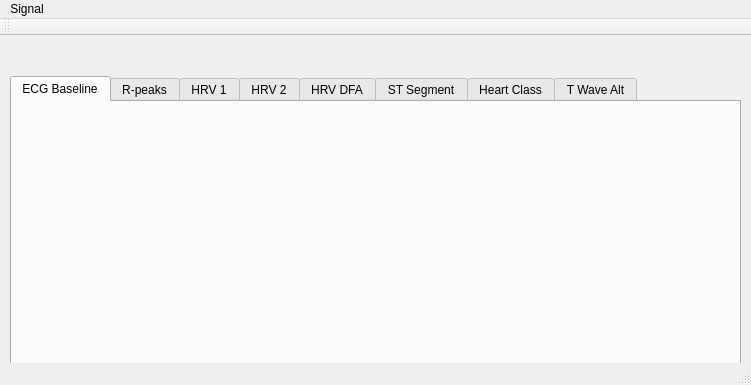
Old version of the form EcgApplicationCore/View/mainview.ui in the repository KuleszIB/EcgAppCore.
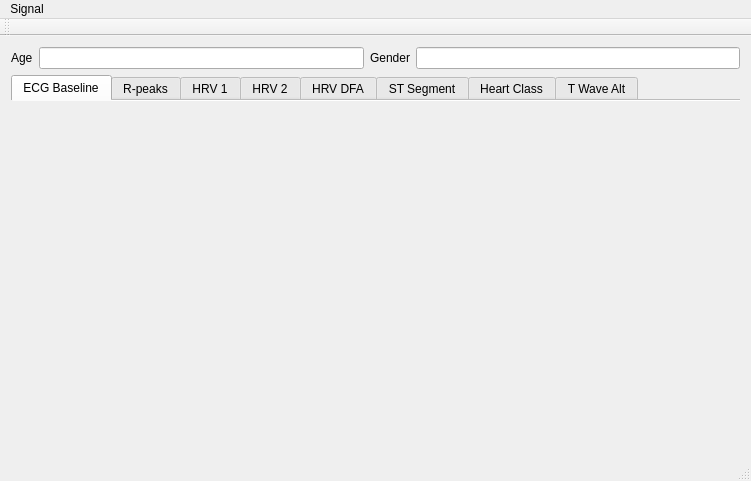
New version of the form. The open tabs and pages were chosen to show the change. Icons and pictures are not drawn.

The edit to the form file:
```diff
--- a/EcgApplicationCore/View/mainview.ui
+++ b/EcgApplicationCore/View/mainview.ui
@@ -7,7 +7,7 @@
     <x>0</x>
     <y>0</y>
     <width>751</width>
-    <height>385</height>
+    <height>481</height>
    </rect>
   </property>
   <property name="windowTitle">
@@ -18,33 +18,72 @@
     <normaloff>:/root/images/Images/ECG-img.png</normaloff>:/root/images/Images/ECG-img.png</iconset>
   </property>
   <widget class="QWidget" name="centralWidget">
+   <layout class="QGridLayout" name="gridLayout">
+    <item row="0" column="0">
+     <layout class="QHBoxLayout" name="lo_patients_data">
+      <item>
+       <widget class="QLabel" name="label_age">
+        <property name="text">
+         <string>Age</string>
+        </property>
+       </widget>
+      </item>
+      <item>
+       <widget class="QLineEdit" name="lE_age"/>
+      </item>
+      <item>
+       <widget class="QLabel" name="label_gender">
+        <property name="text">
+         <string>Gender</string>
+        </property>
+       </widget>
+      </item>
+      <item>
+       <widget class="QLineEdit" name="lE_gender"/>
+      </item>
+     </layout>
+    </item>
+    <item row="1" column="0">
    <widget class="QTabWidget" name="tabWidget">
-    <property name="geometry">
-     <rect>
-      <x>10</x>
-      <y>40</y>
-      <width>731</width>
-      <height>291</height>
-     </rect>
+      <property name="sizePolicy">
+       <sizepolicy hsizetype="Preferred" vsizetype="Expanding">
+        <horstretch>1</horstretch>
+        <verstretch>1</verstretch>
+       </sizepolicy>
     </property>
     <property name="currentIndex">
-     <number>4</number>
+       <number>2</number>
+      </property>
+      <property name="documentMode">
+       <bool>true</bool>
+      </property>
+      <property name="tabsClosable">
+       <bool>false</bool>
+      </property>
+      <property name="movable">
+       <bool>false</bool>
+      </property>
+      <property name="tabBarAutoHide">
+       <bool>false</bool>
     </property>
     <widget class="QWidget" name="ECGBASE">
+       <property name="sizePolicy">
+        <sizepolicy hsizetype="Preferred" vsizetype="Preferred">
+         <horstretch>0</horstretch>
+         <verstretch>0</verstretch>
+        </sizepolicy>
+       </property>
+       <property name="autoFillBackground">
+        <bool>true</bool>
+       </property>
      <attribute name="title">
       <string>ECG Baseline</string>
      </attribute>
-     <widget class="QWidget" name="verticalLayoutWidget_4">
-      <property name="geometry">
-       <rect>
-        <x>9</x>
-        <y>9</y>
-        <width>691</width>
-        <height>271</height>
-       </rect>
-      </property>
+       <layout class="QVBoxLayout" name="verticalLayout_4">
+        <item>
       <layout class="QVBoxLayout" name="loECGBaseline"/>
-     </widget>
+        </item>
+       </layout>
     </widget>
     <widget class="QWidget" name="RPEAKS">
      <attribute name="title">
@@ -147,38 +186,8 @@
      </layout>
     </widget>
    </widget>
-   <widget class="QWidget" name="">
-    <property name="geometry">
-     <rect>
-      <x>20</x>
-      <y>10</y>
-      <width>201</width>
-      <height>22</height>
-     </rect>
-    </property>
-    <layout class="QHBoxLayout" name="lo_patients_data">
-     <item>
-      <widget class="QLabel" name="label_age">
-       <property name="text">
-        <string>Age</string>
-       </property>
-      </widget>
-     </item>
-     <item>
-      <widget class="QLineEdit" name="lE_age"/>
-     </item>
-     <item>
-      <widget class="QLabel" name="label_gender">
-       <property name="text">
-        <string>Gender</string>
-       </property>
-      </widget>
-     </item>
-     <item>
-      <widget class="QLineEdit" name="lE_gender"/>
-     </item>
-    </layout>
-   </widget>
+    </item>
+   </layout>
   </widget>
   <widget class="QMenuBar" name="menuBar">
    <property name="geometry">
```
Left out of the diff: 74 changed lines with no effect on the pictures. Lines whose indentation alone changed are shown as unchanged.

WORK TO BE COMPLETED
Reproduce, word for word, everything in the listing above except the pictures.

RESULT BELOW
Old version of the form EcgApplicationCore/View/mainview.ui in the repository KuleszIB/EcgAppCore.
New version of the form. The open tabs and pages were chosen to show the change. Icons and pictures are not drawn.

The edit to the form file:
```diff
--- a/EcgApplicationCore/View/mainview.ui
+++ b/EcgApplicationCore/View/mainview.ui
@@ -7,7 +7,7 @@
     <x>0</x>
     <y>0</y>
     <width>751</width>
-    <height>385</height>
+    <height>481</height>
    </rect>
   </property>
   <property name="windowTitle">
@@ -18,33 +18,72 @@
     <normaloff>:/root/images/Images/ECG-img.png</normaloff>:/root/images/Images/ECG-img.png</iconset>
   </property>
   <widget class="QWidget" name="centralWidget">
+   <layout class="QGridLayout" name="gridLayout">
+    <item row="0" column="0">
+     <layout class="QHBoxLayout" name="lo_patients_data">
+      <item>
+       <widget class="QLabel" name="label_age">
+        <property name="text">
+         <string>Age</string>
+        </property>
+       </widget>
+      </item>
+      <item>
+       <widget class="QLineEdit" name="lE_age"/>
+      </item>
+      <item>
+       <widget class="QLabel" name="label_gender">
+        <property name="text">
+         <string>Gender</string>
+        </property>
+       </widget>
+      </item>
+      <item>
+       <widget class="QLineEdit" name="lE_gender"/>
+      </item>
+     </layout>
+    </item>
+    <item row="1" column="0">
    <widget class="QTabWidget" name="tabWidget">
-    <property name="geometry">
-     <rect>
-      <x>10</x>
-      <y>40</y>
-      <width>731</width>
-      <height>291</height>
-     </rect>
+      <property name="sizePolicy">
+       <sizepolicy hsizetype="Preferred" vsizetype="Expanding">
+        <horstretch>1</horstretch>
+        <verstretch>1</verstretch>
+       </sizepolicy>
     </property>
     <property name="currentIndex">
-     <number>4</number>
+       <number>2</number>
+      </property>
+      <property name="documentMode">
+       <bool>true</bool>
+      </property>
+      <property name="tabsClosable">
+       <bool>false</bool>
+      </property>
+      <property name="movable">
+       <bool>false</bool>
+      </property>
+      <property name="tabBarAutoHide">
+       <bool>false</bool>
     </property>
     <widget class="QWidget" name="ECGBASE">
+       <property name="sizePolicy">
+        <sizepolicy hsizetype="Preferred" vsizetype="Preferred">
+         <horstretch>0</horstretch>
+         <verstretch>0</verstretch>
+        </sizepolicy>
+       </property>
+       <property name="autoFillBackground">
+        <bool>true</bool>
+       </property>
      <attribute name="title">
       <string>ECG Baseline</string>
      </attribute>
-     <widget class="QWidget" name="verticalLayoutWidget_4">
-      <property name="geometry">
-       <rect>
-        <x>9</x>
-        <y>9</y>
-        <width>691</width>
-        <height>271</height>
-       </rect>
-      </property>
+       <layout class="QVBoxLayout" name="verticalLayout_4">
+        <item>
       <layout class="QVBoxLayout" name="loECGBaseline"/>
-     </widget>
+        </item>
+       </layout>
     </widget>
     <widget class="QWidget" name="RPEAKS">
      <attribute name="title">
@@ -147,38 +186,8 @@
      </layout>
     </widget>
    </widget>
-   <widget class="QWidget" name="">
-    <property name="geometry">
-     <rect>
-      <x>20</x>
-      <y>10</y>
-      <width>201</width>
-      <height>22</height>
-     </rect>
-    </property>
-    <layout class="QHBoxLayout" name="lo_patients_data">
-     <item>
-      <widget class="QLabel" name="label_age">
-       <property name="text">
-        <string>Age</string>
-       </property>
-      </widget>
-     </item>
-     <item>
-      <widget class="QLineEdit" name="lE_age"/>
-     </item>
-     <item>
-      <widget class="QLabel" name="label_gender">
-       <property name="text">
-        <string>Gender</string>
-       </property>
-      </widget>
-     </item>
-     <item>
-      <widget class="QLineEdit" name="lE_gender"/>
-     </item>
-    </layout>
-   </widget>
+    </item>
+   </layout>
   </widget>
   <widget class="QMenuBar" name="menuBar">
    <property name="geometry">
```
Left out of the diff: 74 changed lines with no effect on the pictures. Lines whose indentation alone changed are shown as unchanged.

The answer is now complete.